- _The problem_
For the records below, count the lines containing the word "from" and reply with the number alone.

- _Records supplied_
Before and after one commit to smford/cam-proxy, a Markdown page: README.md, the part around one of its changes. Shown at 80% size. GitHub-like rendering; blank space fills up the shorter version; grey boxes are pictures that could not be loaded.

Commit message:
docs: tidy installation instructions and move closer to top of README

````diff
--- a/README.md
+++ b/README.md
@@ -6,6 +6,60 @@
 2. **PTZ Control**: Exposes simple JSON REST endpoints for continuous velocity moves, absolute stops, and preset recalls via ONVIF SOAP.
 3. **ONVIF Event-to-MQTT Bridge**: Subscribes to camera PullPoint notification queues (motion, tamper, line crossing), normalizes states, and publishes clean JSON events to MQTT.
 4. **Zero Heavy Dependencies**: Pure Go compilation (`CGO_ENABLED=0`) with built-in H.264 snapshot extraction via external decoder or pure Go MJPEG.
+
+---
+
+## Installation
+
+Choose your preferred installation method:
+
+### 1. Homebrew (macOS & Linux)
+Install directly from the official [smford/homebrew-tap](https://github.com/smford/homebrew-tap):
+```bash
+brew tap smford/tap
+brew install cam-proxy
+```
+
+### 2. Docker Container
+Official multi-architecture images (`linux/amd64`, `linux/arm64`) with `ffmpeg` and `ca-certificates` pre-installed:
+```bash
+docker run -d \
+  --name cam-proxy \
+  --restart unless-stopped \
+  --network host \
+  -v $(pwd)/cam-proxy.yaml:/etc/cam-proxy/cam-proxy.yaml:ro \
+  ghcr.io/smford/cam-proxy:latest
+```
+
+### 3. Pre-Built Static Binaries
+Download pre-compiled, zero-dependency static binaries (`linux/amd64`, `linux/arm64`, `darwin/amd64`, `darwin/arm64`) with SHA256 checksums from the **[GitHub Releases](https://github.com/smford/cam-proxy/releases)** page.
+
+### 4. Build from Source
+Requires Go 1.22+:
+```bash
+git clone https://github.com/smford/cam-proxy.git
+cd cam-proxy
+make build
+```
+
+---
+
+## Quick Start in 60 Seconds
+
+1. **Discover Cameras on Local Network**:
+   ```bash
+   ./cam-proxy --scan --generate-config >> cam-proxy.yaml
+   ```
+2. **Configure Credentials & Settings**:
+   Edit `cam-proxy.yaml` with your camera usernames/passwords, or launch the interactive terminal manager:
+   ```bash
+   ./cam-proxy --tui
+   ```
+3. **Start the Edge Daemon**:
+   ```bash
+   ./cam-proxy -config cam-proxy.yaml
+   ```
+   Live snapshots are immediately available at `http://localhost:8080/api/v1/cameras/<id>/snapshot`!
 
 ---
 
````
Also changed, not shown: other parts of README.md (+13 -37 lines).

- _Answer area_
3